#### [What you will do]
Please give the data below again in full, exactly as it stands.

#### [Records supplied]
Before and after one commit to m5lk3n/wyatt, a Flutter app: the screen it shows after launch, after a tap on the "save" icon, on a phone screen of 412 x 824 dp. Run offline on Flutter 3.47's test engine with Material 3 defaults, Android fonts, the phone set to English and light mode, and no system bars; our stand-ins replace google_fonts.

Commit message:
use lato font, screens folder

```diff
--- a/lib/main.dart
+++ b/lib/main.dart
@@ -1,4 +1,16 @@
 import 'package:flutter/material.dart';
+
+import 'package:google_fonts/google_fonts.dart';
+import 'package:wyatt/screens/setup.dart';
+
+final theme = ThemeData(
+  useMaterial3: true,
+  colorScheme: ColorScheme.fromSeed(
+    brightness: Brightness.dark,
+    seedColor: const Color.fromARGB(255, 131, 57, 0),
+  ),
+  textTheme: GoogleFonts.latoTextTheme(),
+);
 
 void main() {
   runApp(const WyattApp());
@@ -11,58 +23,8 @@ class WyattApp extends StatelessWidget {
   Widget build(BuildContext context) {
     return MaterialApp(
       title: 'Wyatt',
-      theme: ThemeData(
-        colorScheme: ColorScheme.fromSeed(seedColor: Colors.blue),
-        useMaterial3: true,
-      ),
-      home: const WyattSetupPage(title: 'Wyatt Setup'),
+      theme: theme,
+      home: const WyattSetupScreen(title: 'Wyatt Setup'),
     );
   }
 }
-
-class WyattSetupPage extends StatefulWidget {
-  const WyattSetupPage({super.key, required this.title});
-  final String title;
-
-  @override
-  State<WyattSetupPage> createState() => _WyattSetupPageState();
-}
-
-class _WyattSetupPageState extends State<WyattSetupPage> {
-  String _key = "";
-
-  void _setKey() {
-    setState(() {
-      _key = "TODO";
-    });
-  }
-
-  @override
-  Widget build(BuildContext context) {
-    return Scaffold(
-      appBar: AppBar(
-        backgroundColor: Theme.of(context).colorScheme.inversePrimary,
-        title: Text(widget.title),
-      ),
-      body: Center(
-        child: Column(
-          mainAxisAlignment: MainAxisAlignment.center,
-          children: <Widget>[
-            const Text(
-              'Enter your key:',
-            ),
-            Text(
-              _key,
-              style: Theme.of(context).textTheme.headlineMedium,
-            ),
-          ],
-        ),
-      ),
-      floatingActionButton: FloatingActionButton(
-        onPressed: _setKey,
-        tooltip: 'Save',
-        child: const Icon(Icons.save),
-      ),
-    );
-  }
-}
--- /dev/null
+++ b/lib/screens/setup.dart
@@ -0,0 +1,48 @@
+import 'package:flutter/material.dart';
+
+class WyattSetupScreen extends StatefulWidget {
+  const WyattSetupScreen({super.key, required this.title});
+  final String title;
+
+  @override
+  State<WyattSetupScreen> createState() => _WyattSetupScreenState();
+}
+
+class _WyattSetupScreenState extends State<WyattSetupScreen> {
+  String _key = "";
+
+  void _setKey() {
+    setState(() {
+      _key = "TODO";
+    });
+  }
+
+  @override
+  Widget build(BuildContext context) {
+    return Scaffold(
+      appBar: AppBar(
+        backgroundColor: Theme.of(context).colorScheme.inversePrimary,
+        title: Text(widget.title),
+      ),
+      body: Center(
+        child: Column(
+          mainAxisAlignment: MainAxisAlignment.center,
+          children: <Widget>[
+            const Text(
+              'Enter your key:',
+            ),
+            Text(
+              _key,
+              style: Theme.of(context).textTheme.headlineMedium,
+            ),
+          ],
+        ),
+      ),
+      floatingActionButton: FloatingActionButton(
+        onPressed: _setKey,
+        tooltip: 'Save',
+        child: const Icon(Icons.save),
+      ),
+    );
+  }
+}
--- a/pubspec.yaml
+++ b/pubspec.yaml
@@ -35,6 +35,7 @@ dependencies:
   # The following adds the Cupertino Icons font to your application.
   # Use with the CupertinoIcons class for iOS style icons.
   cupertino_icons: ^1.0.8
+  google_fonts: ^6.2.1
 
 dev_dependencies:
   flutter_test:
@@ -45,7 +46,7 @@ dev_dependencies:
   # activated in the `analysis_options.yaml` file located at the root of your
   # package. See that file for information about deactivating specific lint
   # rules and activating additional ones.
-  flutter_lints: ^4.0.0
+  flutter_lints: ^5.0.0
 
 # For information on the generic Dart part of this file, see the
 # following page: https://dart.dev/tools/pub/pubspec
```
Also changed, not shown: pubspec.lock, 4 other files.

#### [Solved problem]
Before and after one commit to m5lk3n/wyatt, a Flutter app: the screen it shows after launch, after a tap on the "save" icon, on a phone screen of 412 x 824 dp. Run offline on Flutter 3.47's test engine with Material 3 defaults, Android fonts, the phone set to English and light mode, and no system bars; our stand-ins replace google_fonts.

Commit message:
use lato font, screens folder

```diff
--- a/lib/main.dart
+++ b/lib/main.dart
@@ -1,4 +1,16 @@
 import 'package:flutter/material.dart';
+
+import 'package:google_fonts/google_fonts.dart';
+import 'package:wyatt/screens/setup.dart';
+
+final theme = ThemeData(
+  useMaterial3: true,
+  colorScheme: ColorScheme.fromSeed(
+    brightness: Brightness.dark,
+    seedColor: const Color.fromARGB(255, 131, 57, 0),
+  ),
+  textTheme: GoogleFonts.latoTextTheme(),
+);
 
 void main() {
   runApp(const WyattApp());
@@ -11,58 +23,8 @@ class WyattApp extends StatelessWidget {
   Widget build(BuildContext context) {
     return MaterialApp(
       title: 'Wyatt',
-      theme: ThemeData(
-        colorScheme: ColorScheme.fromSeed(seedColor: Colors.blue),
-        useMaterial3: true,
-      ),
-      home: const WyattSetupPage(title: 'Wyatt Setup'),
+      theme: theme,
+      home: const WyattSetupScreen(title: 'Wyatt Setup'),
     );
   }
 }
-
-class WyattSetupPage extends StatefulWidget {
-  const WyattSetupPage({super.key, required this.title});
-  final String title;
-
-  @override
-  State<WyattSetupPage> createState() => _WyattSetupPageState();
-}
-
-class _WyattSetupPageState extends State<WyattSetupPage> {
-  String _key = "";
-
-  void _setKey() {
-    setState(() {
-      _key = "TODO";
-    });
-  }
-
-  @override
-  Widget build(BuildContext context) {
-    return Scaffold(
-      appBar: AppBar(
-        backgroundColor: Theme.of(context).colorScheme.inversePrimary,
-        title: Text(widget.title),
-      ),
-      body: Center(
-        child: Column(
-          mainAxisAlignment: MainAxisAlignment.center,
-          children: <Widget>[
-            const Text(
-              'Enter your key:',
-            ),
-            Text(
-              _key,
-              style: Theme.of(context).textTheme.headlineMedium,
-            ),
-          ],
-        ),
-      ),
-      floatingActionButton: FloatingActionButton(
-        onPressed: _setKey,
-        tooltip: 'Save',
-        child: const Icon(Icons.save),
-      ),
-    );
-  }
-}
--- /dev/null
+++ b/lib/screens/setup.dart
@@ -0,0 +1,48 @@
+import 'package:flutter/material.dart';
+
+class WyattSetupScreen extends StatefulWidget {
+  const WyattSetupScreen({super.key, required this.title});
+  final String title;
+
+  @override
+  State<WyattSetupScreen> createState() => _WyattSetupScreenState();
+}
+
+class _WyattSetupScreenState extends State<WyattSetupScreen> {
+  String _key = "";
+
+  void _setKey() {
+    setState(() {
+      _key = "TODO";
+    });
+  }
+
+  @override
+  Widget build(BuildContext context) {
+    return Scaffold(
+      appBar: AppBar(
+        backgroundColor: Theme.of(context).colorScheme.inversePrimary,
+        title: Text(widget.title),
+      ),
+      body: Center(
+        child: Column(
+          mainAxisAlignment: MainAxisAlignment.center,
+          children: <Widget>[
+            const Text(
+              'Enter your key:',
+            ),
+            Text(
+              _key,
+              style: Theme.of(context).textTheme.headlineMedium,
+            ),
+          ],
+        ),
+      ),
+      floatingActionButton: FloatingActionButton(
+        onPressed: _setKey,
+        tooltip: 'Save',
+        child: const Icon(Icons.save),
+      ),
+    );
+  }
+}
--- a/pubspec.yaml
+++ b/pubspec.yaml
@@ -35,6 +35,7 @@ dependencies:
   # The following adds the Cupertino Icons font to your application.
   # Use with the CupertinoIcons class for iOS style icons.
   cupertino_icons: ^1.0.8
+  google_fonts: ^6.2.1
 
 dev_dependencies:
   flutter_test:
@@ -45,7 +46,7 @@ dev_dependencies:
   # activated in the `analysis_options.yaml` file located at the root of your
   # package. See that file for information about deactivating specific lint
   # rules and activating additional ones.
-  flutter_lints: ^4.0.0
+  flutter_lints: ^5.0.0
 
 # For information on the generic Dart part of this file, see the
 # following page: https://dart.dev/tools/pub/pubspec
```
Also changed, not shown: pubspec.lock, 4 other files.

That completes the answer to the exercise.